Analysis: Energy policy chaos threatens Japan's economy
Aug 4, 2011, 1:16 a.m.
By Chikako Mogi
TOKYO (Reuters) - Political disarray over Japan's energy policy will make it tough for Tokyo to avert a total nuclear shutdown next summer and presents a long-term threat to the world's third-largest economy.
The March 11 earthquake and tsunami triggered a meltdown at the Fukushima power plant that shattered the public's confidence in the safety of the country's nuclear fleet.
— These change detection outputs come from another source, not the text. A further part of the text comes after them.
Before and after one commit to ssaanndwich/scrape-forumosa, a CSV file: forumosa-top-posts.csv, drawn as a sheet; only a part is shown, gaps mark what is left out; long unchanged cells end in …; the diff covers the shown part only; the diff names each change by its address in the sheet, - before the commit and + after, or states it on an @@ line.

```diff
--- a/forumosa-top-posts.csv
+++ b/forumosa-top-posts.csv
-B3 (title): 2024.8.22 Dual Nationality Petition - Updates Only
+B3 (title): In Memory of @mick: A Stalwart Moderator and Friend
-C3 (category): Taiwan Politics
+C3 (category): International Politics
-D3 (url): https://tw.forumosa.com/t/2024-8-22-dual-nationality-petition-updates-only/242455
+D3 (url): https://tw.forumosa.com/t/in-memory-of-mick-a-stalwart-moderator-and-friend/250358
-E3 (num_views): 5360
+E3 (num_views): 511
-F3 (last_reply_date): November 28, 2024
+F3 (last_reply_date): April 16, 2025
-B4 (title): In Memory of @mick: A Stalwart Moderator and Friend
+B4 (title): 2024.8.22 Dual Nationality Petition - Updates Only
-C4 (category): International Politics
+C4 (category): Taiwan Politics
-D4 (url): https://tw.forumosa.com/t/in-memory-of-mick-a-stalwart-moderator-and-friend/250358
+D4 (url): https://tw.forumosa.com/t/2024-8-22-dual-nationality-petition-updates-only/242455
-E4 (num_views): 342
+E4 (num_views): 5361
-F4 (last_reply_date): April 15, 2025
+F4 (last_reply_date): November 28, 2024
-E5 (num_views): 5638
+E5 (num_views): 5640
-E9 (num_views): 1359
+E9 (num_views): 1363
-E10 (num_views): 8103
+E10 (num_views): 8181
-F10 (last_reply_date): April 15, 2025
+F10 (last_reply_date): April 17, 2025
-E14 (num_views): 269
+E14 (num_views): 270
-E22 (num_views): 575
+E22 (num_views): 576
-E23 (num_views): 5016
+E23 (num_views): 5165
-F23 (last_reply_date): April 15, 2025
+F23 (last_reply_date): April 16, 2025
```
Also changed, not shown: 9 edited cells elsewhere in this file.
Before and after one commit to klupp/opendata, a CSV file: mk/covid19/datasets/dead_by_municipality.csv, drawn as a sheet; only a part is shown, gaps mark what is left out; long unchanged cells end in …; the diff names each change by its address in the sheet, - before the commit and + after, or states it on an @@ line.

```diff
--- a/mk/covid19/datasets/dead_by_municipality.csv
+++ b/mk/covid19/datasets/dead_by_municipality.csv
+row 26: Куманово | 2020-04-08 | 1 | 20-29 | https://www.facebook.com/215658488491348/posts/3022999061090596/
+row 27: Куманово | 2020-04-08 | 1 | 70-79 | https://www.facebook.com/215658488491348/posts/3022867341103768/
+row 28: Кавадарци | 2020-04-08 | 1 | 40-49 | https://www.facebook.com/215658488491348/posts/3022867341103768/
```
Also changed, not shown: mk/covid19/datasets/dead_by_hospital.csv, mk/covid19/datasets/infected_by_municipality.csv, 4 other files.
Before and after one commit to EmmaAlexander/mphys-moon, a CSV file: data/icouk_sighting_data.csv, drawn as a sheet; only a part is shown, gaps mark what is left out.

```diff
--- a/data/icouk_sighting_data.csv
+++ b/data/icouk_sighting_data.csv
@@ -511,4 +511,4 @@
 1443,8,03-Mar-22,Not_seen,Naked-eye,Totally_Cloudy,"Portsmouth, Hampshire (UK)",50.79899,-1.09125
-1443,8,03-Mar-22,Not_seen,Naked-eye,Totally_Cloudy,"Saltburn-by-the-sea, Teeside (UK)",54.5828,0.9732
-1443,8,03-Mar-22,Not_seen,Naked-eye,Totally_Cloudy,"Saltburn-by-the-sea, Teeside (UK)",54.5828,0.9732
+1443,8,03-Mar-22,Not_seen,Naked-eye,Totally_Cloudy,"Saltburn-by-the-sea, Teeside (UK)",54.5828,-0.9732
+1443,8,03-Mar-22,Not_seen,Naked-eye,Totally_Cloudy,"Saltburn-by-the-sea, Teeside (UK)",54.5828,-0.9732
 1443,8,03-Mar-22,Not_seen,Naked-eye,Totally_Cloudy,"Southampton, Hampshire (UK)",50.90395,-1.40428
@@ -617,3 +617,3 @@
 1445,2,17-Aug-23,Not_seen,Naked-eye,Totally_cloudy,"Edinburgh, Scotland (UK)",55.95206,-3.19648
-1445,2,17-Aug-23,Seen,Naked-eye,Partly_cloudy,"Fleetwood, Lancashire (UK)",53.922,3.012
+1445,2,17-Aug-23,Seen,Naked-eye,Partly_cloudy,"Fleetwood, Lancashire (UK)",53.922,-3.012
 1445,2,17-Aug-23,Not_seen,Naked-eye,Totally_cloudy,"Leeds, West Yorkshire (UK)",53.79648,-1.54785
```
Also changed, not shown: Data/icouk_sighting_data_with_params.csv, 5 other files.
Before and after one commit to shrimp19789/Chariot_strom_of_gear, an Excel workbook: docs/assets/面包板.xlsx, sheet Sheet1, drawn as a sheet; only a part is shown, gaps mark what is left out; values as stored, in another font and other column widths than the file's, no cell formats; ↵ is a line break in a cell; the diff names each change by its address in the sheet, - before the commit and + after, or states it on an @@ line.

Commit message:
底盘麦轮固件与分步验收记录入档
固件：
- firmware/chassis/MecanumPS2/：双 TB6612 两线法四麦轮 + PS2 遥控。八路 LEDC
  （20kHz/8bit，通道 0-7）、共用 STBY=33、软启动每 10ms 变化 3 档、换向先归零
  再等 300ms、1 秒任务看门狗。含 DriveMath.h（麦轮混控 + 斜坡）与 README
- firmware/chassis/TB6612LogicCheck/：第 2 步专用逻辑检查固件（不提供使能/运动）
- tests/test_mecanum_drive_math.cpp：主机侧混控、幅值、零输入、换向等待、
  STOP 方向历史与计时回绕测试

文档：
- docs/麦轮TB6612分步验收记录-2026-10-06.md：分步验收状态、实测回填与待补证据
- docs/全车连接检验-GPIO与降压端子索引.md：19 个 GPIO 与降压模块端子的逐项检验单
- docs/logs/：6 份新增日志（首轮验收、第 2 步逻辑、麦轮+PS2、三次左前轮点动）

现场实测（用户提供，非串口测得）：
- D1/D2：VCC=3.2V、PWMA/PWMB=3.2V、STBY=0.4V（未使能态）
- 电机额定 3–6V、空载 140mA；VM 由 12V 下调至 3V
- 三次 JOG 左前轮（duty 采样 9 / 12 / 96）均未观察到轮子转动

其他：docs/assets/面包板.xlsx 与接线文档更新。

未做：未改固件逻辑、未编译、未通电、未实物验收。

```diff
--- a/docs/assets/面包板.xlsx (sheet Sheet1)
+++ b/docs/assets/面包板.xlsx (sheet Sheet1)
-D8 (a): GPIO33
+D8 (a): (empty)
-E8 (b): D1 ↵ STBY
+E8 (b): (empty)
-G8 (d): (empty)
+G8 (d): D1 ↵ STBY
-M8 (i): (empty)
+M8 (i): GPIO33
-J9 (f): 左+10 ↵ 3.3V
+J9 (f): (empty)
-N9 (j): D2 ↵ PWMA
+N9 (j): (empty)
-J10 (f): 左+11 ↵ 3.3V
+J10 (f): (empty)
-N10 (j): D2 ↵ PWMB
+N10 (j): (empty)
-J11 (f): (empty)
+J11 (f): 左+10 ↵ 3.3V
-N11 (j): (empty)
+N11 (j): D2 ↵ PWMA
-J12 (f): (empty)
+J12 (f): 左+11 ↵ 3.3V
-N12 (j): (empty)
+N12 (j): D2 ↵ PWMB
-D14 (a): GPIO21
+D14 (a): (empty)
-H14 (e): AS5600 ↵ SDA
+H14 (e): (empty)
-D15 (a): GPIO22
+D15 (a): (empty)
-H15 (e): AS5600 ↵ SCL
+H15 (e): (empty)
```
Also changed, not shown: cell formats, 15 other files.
Scandals over the government's cozy relationship with the power industry have exacerbated the concern.
Japan sacked three officials over the scandals on Thursday, but it was unclear if this was enough to help repair public confidence in Tokyo's ability to govern the industry.
The disasters look to have dealt a definitive blow to the future of nuclear energy in Japan.
Prime Minister Naoto Kan has called for gradually weaning Japan off its dependence on nuclear power, a U-turn on the 2010 energy policy that sought to boost nuclear capacity to supply 50 percent of Japan's energy needs by 2030. In that plan, nuclear was seen as a cheaper and cleaner alternative to fossil fuels.
But the unpopular Kan, fighting to stay in his post, has given no detail on how he plans to build enough capacity to substitute nuclear supply, nor how to make alternative supplies economical.
"The issue is the uncertainty over policy," said Naohiko Baba, chief Japan economist at Goldman Sachs.
"Because of an unclear direction about nuclear power plants, companies can't make their investment plans while utilities can't make a decisive shift to other power sources from nuclear power. The uncertainty over the energy future heightens the possibility of companies leaving Japan."
Instead of rebuilding generation capacity, utilities may freeze even the investments necessary to maintain capacity, until they see clarity from Tokyo on the fate of their reactors and government energy priorities.
Uncertainty over the cost and availability of future energy supply may push Japanese companies overseas and stall foreign companies from investing.
"The confusion is expected to last for at least another half year, while the current anti-nuclear public sentiment doesn't provide an environment for an objective debate over the issue," said Xiao Minjie, chief economist at FuNNeX Asset Management in Tokyo.
"The uncertainty over the outlook of the energy policy, together with the rising yen, are pushing Japanese companies to shift operations overseas."
Japan is already getting an indication of the potential cost to the country of a long-term shift away from nuclear power.
The number of Japanese nuclear plants supplying power to the grid is slowly falling as plants are shut down for regular maintenance. Local government officials, wary of public opprobrium, have refused permission for the plants to restart.
The government estimated on Friday that if all of Japan's 54 reactors went offline by May 2012 the nation would face a 10 percent power shortage next summer and electricity costs would spike up 20 percent.
The drag on economic growth from higher energy costs caused by greater use of costly imported fuels while nuclear electricity output dwindles would be substantial, economists say.